And now, a word about Tomato Cages!

Tuesday, June 3, 2008


I never thought it would be this exiciting to write about tomato cages. What has my life come too? Yes, I know, stop thinking -- start writing...

I wish I could take credit for the cage design located to the immediate right, but that wouldn't be fair. This ingenious little cage design sprang from the mind of a software engineer who lives in Southern California. His name is Thomas Matkey, and his cage design is legendary stuff.

I first ran into Tom as I was scrolling through posts on the TomatoVille website.

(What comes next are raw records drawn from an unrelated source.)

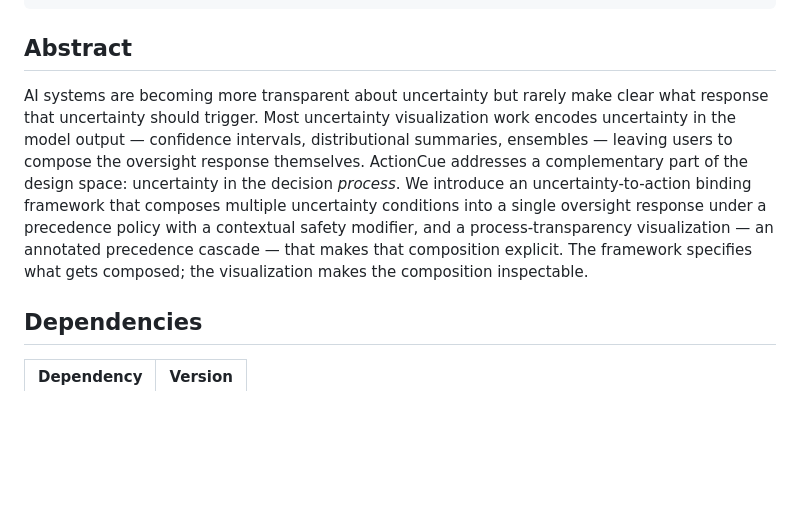
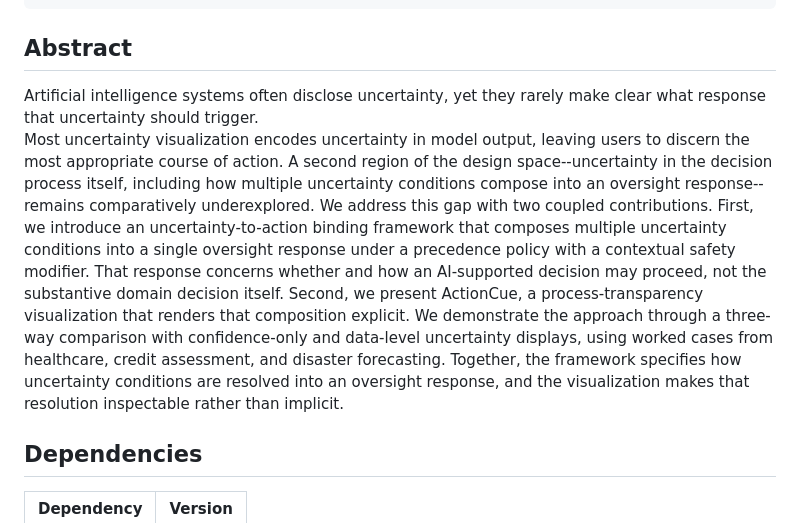
Before and after one commit to Sombiri/actioncue, a Markdown page: README.md, the part around the change. GitHub-like rendering; blank space fills up the shorter version.

```diff
--- a/README.md
+++ b/README.md
@@ -17,7 +17,10 @@ citation placeholer
 
 ## Abstract
 
-AI systems are becoming more transparent about uncertainty but rarely make clear what response that uncertainty should trigger. Most uncertainty visualization work encodes uncertainty in the model output — confidence intervals, distributional summaries, ensembles — leaving users to compose the oversight response themselves. ActionCue addresses a complementary part of the design space: uncertainty in the decision *process*. We introduce an uncertainty-to-action binding framework that composes multiple uncertainty conditions into a single oversight response under a precedence policy with a contextual safety modifier, and a process-transparency visualization — an annotated precedence cascade — that makes that composition explicit. The framework specifies what gets composed; the visualization makes the composition inspectable.
+Artificial intelligence systems often disclose uncertainty, yet they rarely make clear what response that uncertainty should trigger.
+Most uncertainty visualization encodes uncertainty in model output, leaving users to discern the most appropriate course of action. A second region of the design space--uncertainty in the decision process itself, including how multiple uncertainty conditions compose into an oversight response-- remains comparatively underexplored.
+We address this gap with two coupled contributions. First, we introduce an uncertainty-to-action binding framework that composes multiple uncertainty conditions into a single oversight response under a precedence policy with a contextual safety modifier. That response concerns whether and how an AI-supported decision may proceed, not the substantive domain decision itself. Second, we present ActionCue, a process-transparency visualization that renders that composition explicit. We demonstrate the approach through a three-way comparison with confidence-only and data-level uncertainty displays, using worked cases from healthcare, credit assessment, and disaster forecasting.
+Together, the framework specifies how uncertainty conditions are resolved into an oversight response, and the visualization makes that resolution inspectable rather than implicit.
 
 ## Dependencies
 
```
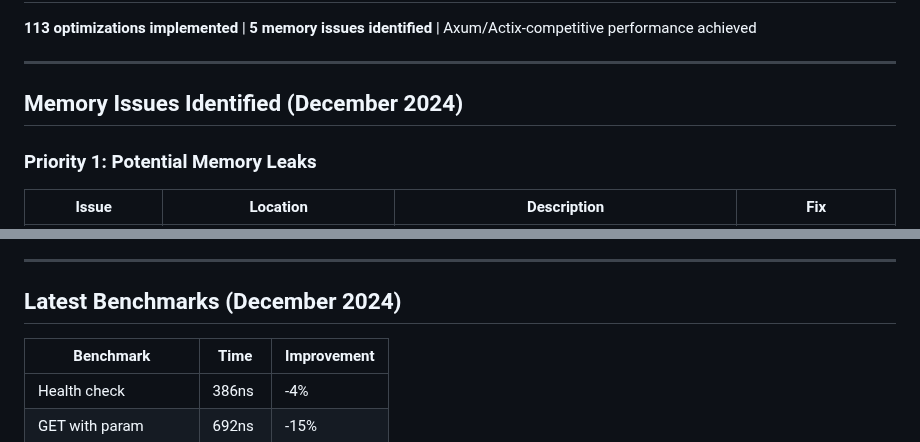
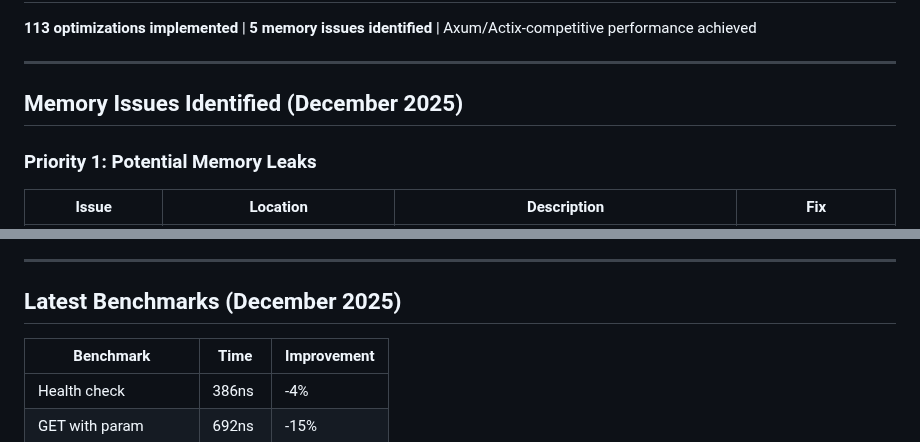
Before and after one commit to pegasusheavy/armature, a Markdown page: TODO.md, 2 parts joined by grey strips. Drawn GitHub-style.

Commit message:
docs(docs): fix year to 2025 in TODO.md

```diff
--- a/TODO.md
+++ b/TODO.md
@@ -6,7 +6,7 @@
 
 ---
 
-## Memory Issues Identified (December 2024)
+## Memory Issues Identified (December 2025)
 
 ### Priority 1: Potential Memory Leaks
 
@@ -148,7 +148,7 @@ Drop Timing:
 
 ---
 
-## Latest Benchmarks (December 2024)
+## Latest Benchmarks (December 2025)
 
 | Benchmark | Time | Improvement |
 |-----------|------|-------------|
```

I saw several pictures of his cages posted on this forum, and just happened to run across them following a weekend where I used miles of twine in an attempt to prop up those dinky wire cages that were collapsing under the weight of a terrific tomato crop.


As they used to say in my old radio career, "nothing is original anymore, so steal the best ideas and make them your own." And that's what I did, with permission from Tom of course. And he was more than happy to share his design. It's even posted up on a website, which I've

linked to below. With most cage designs, there are good things and bad things. The good: this cage will never, EVER collapse. The bad: it does take some time to set up.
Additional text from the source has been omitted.